Activity
When checking the entries below, count every line with the word "Element", then give only that number.

Start of Input

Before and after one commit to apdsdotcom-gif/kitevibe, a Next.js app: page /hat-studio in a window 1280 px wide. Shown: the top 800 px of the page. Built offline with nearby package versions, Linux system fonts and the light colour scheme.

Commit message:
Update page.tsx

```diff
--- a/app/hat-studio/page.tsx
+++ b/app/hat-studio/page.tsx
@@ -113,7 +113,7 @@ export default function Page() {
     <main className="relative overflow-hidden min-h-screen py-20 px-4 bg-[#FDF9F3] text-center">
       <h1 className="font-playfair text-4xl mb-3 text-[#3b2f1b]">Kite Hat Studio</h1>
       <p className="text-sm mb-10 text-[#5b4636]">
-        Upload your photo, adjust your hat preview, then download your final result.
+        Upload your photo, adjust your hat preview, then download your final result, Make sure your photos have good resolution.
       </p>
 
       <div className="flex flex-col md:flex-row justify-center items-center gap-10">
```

End of Input
Start of Input

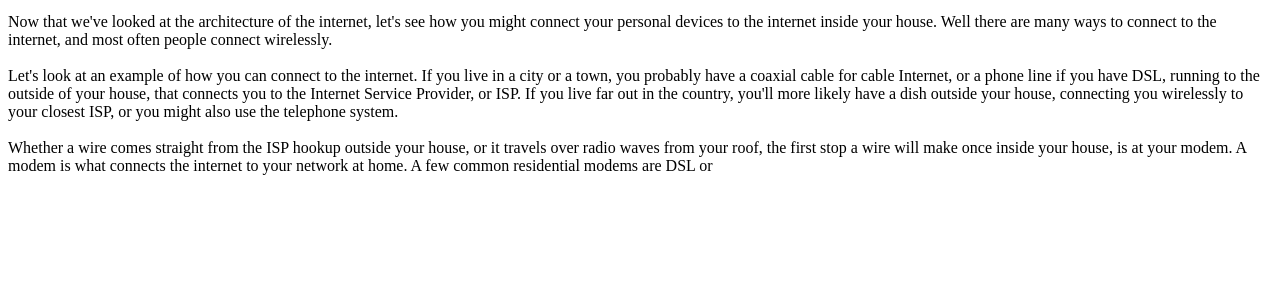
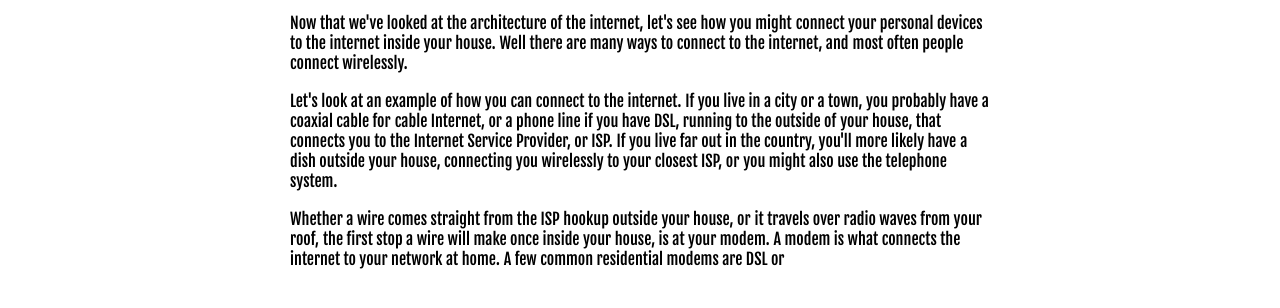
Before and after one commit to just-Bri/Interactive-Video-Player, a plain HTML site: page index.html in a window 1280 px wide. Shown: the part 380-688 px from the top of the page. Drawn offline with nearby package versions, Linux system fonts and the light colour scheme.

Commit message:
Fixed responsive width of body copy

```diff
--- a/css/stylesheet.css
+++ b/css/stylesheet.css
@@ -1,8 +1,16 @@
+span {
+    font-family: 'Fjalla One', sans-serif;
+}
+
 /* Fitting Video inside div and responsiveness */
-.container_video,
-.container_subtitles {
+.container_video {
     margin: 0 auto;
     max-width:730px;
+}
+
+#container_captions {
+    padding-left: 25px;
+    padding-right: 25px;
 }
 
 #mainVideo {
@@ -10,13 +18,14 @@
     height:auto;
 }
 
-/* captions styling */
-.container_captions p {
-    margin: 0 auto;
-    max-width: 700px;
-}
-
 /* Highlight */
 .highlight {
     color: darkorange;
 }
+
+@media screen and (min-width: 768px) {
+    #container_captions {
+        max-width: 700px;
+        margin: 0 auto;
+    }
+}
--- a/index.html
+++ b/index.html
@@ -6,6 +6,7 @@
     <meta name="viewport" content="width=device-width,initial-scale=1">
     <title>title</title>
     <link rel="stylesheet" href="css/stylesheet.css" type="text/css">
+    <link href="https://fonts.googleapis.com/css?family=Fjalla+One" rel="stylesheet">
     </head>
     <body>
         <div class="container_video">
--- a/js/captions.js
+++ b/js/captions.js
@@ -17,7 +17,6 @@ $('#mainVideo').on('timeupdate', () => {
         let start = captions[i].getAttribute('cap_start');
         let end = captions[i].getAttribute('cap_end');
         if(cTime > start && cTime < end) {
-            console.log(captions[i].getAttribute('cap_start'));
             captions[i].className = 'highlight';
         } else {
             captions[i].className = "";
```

End of Input
Start of Input

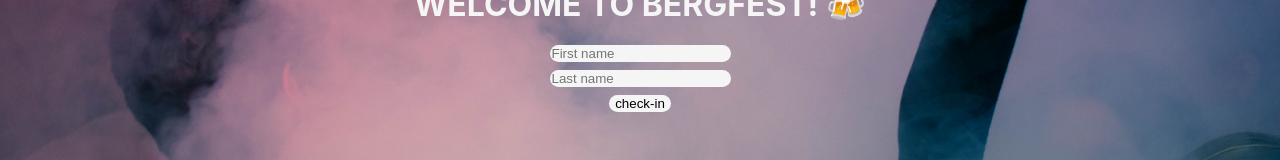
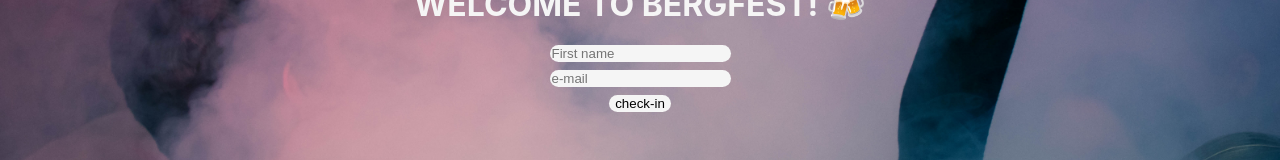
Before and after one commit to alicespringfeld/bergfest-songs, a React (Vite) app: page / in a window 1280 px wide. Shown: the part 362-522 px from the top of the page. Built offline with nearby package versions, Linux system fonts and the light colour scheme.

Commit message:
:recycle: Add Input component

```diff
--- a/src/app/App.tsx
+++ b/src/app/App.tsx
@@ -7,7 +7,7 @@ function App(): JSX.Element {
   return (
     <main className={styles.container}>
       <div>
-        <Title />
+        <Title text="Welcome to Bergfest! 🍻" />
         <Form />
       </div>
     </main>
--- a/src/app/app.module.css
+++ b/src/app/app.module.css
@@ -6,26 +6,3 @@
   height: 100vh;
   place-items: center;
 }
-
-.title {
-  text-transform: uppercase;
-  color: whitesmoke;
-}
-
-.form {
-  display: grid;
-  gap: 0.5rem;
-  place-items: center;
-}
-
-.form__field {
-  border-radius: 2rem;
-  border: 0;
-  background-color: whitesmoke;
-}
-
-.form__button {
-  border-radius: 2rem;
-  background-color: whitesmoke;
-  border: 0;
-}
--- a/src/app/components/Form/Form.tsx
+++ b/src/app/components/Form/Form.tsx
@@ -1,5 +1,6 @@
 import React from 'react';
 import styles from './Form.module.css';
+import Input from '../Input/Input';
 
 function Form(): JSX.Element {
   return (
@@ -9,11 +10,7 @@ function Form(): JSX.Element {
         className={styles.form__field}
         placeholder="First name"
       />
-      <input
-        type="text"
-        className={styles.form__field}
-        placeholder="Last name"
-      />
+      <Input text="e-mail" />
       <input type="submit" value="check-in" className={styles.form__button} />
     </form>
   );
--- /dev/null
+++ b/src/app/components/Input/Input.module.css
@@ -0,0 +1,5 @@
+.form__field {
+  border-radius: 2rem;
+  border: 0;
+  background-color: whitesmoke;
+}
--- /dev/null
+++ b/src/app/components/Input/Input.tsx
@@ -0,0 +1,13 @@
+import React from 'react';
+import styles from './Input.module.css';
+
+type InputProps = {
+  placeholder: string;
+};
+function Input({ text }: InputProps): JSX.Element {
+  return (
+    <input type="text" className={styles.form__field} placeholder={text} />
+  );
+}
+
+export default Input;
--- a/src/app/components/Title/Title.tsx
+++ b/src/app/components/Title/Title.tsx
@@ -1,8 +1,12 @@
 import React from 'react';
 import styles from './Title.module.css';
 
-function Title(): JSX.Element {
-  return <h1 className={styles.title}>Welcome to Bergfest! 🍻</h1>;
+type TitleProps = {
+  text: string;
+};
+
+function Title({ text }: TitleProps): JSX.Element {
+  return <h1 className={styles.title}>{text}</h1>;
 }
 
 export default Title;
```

End of Input

Finished exercise
6